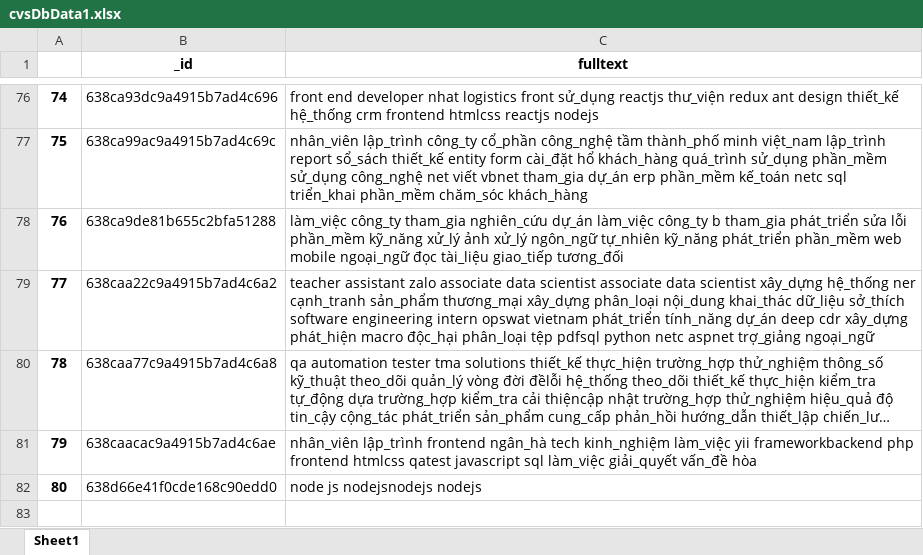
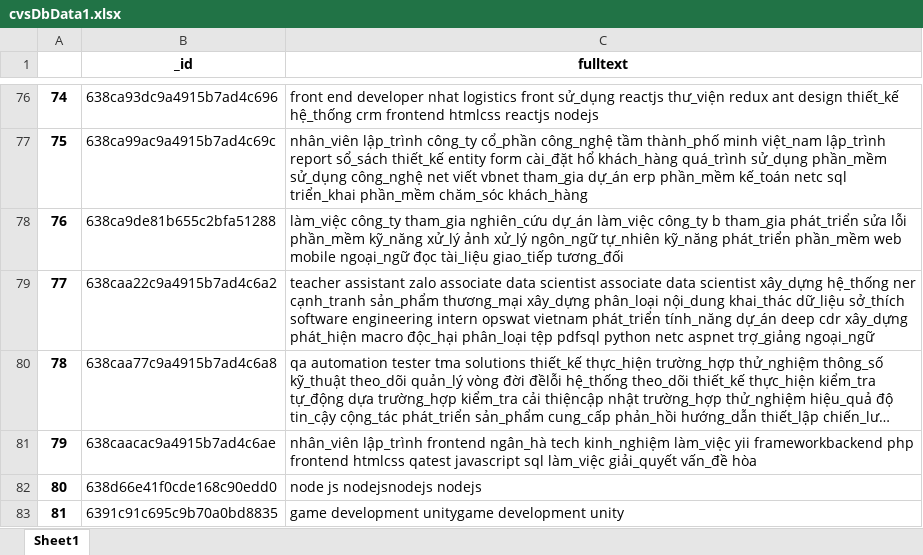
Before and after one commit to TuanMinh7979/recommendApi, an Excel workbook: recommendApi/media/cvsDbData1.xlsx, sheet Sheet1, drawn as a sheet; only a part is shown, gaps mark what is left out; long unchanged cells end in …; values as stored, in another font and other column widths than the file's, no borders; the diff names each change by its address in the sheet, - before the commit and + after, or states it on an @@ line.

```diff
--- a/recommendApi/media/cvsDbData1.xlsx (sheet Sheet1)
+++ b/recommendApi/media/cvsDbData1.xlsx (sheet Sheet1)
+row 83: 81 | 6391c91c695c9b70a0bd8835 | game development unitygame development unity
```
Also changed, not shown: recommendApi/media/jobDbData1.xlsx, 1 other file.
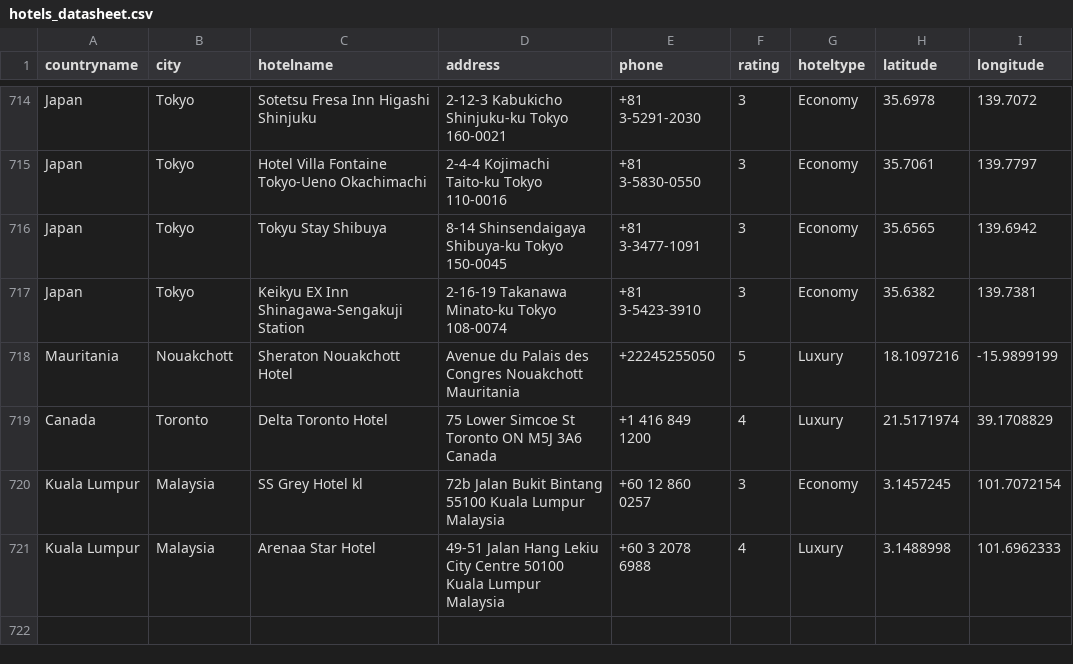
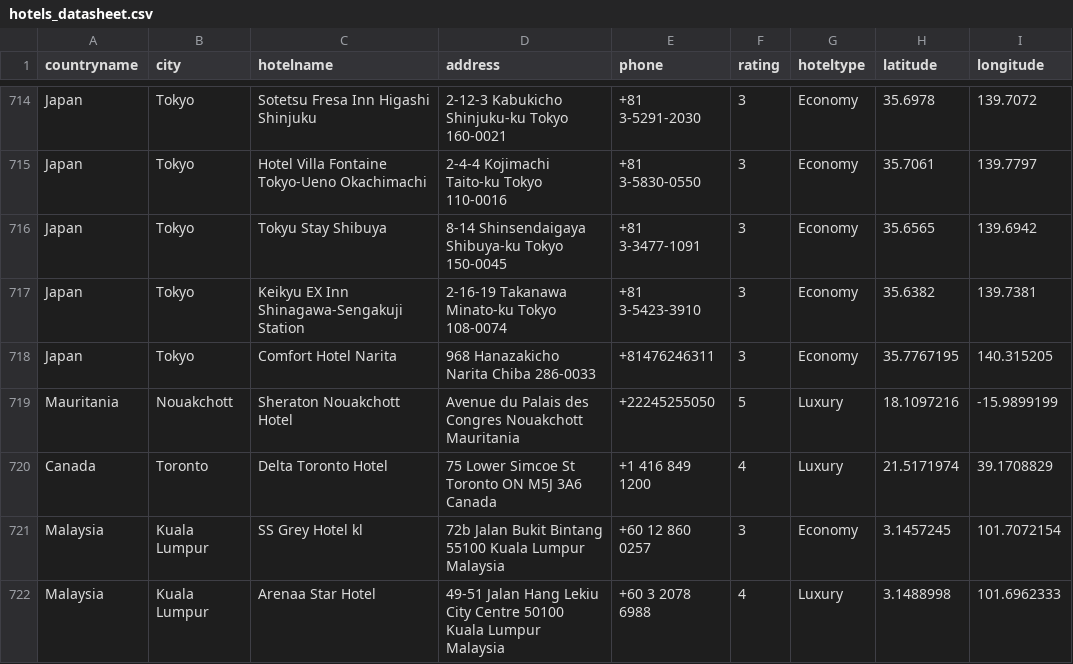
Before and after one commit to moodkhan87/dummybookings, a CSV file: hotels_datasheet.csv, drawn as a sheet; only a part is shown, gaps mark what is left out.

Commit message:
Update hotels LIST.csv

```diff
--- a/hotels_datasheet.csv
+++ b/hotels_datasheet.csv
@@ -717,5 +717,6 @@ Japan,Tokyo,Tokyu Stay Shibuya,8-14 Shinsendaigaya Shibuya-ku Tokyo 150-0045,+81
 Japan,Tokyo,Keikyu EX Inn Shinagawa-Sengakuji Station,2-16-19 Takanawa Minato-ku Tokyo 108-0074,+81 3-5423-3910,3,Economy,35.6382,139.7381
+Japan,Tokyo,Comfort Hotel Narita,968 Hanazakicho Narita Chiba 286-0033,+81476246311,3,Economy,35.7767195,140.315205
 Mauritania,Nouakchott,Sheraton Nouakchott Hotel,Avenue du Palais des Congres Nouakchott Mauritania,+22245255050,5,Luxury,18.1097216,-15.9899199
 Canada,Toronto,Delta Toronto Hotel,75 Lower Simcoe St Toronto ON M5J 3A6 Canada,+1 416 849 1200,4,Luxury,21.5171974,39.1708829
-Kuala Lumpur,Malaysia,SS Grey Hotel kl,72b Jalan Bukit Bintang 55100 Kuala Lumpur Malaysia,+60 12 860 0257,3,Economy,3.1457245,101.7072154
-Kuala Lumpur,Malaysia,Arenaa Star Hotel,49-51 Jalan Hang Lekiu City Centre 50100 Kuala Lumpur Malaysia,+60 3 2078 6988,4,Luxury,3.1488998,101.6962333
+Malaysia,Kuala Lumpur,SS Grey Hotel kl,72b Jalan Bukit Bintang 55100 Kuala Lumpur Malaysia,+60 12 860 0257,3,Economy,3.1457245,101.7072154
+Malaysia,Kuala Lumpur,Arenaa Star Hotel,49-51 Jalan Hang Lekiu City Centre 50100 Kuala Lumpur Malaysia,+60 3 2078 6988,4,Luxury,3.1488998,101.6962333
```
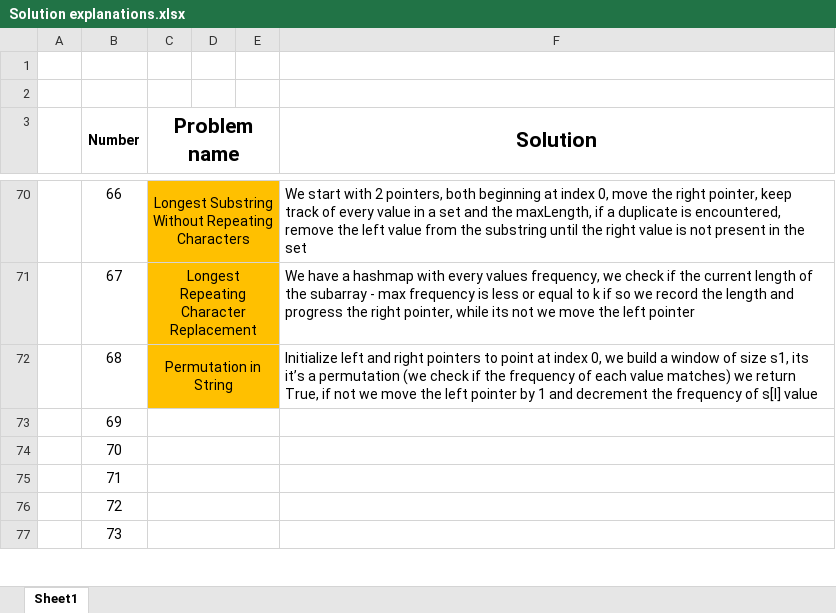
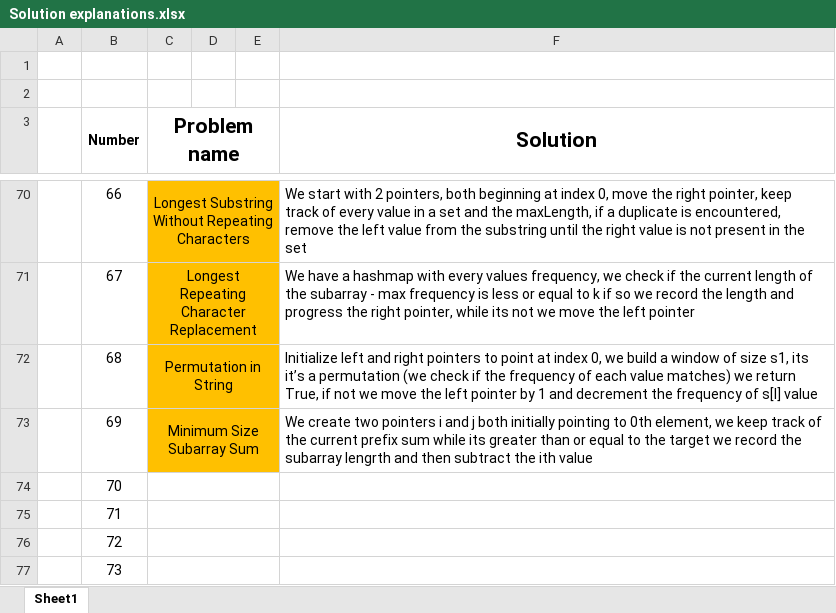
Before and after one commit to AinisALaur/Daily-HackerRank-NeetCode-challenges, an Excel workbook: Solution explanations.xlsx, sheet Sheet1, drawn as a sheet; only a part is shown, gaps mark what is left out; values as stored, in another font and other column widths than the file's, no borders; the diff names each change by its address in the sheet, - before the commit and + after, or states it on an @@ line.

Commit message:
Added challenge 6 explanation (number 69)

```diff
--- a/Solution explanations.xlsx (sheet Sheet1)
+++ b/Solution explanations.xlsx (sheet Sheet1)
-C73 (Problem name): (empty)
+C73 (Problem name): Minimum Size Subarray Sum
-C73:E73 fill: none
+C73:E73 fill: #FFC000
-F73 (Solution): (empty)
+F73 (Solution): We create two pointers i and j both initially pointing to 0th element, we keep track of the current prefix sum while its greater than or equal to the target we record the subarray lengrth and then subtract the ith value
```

● ● ● ● ●

> _Work order_: Output the material verbatim, skipping the images.

> _Task output_:
Before and after one commit to TuanMinh7979/recommendApi, an Excel workbook: recommendApi/media/cvsDbData1.xlsx, sheet Sheet1, drawn as a sheet; only a part is shown, gaps mark what is left out; long unchanged cells end in …; values as stored, in another font and other column widths than the file's, no borders; the diff names each change by its address in the sheet, - before the commit and + after, or states it on an @@ line.

```diff
--- a/recommendApi/media/cvsDbData1.xlsx (sheet Sheet1)
+++ b/recommendApi/media/cvsDbData1.xlsx (sheet Sheet1)
+row 83: 81 | 6391c91c695c9b70a0bd8835 | game development unitygame development unity
```
Also changed, not shown: recommendApi/media/jobDbData1.xlsx, 1 other file.
Before and after one commit to moodkhan87/dummybookings, a CSV file: hotels_datasheet.csv, drawn as a sheet; only a part is shown, gaps mark what is left out.

Commit message:
Update hotels LIST.csv

```diff
--- a/hotels_datasheet.csv
+++ b/hotels_datasheet.csv
@@ -717,5 +717,6 @@ Japan,Tokyo,Tokyu Stay Shibuya,8-14 Shinsendaigaya Shibuya-ku Tokyo 150-0045,+81
 Japan,Tokyo,Keikyu EX Inn Shinagawa-Sengakuji Station,2-16-19 Takanawa Minato-ku Tokyo 108-0074,+81 3-5423-3910,3,Economy,35.6382,139.7381
+Japan,Tokyo,Comfort Hotel Narita,968 Hanazakicho Narita Chiba 286-0033,+81476246311,3,Economy,35.7767195,140.315205
 Mauritania,Nouakchott,Sheraton Nouakchott Hotel,Avenue du Palais des Congres Nouakchott Mauritania,+22245255050,5,Luxury,18.1097216,-15.9899199
 Canada,Toronto,Delta Toronto Hotel,75 Lower Simcoe St Toronto ON M5J 3A6 Canada,+1 416 849 1200,4,Luxury,21.5171974,39.1708829
-Kuala Lumpur,Malaysia,SS Grey Hotel kl,72b Jalan Bukit Bintang 55100 Kuala Lumpur Malaysia,+60 12 860 0257,3,Economy,3.1457245,101.7072154
-Kuala Lumpur,Malaysia,Arenaa Star Hotel,49-51 Jalan Hang Lekiu City Centre 50100 Kuala Lumpur Malaysia,+60 3 2078 6988,4,Luxury,3.1488998,101.6962333
+Malaysia,Kuala Lumpur,SS Grey Hotel kl,72b Jalan Bukit Bintang 55100 Kuala Lumpur Malaysia,+60 12 860 0257,3,Economy,3.1457245,101.7072154
+Malaysia,Kuala Lumpur,Arenaa Star Hotel,49-51 Jalan Hang Lekiu City Centre 50100 Kuala Lumpur Malaysia,+60 3 2078 6988,4,Luxury,3.1488998,101.6962333
```
Before and after one commit to AinisALaur/Daily-HackerRank-NeetCode-challenges, an Excel workbook: Solution explanations.xlsx, sheet Sheet1, drawn as a sheet; only a part is shown, gaps mark what is left out; values as stored, in another font and other column widths than the file's, no borders; the diff names each change by its address in the sheet, - before the commit and + after, or states it on an @@ line.

Commit message:
Added challenge 6 explanation (number 69)

```diff
--- a/Solution explanations.xlsx (sheet Sheet1)
+++ b/Solution explanations.xlsx (sheet Sheet1)
-C73 (Problem name): (empty)
+C73 (Problem name): Minimum Size Subarray Sum
-C73:E73 fill: none
+C73:E73 fill: #FFC000
-F73 (Solution): (empty)
+F73 (Solution): We create two pointers i and j both initially pointing to 0th element, we keep track of the current prefix sum while its greater than or equal to the target we record the subarray lengrth and then subtract the ith value
```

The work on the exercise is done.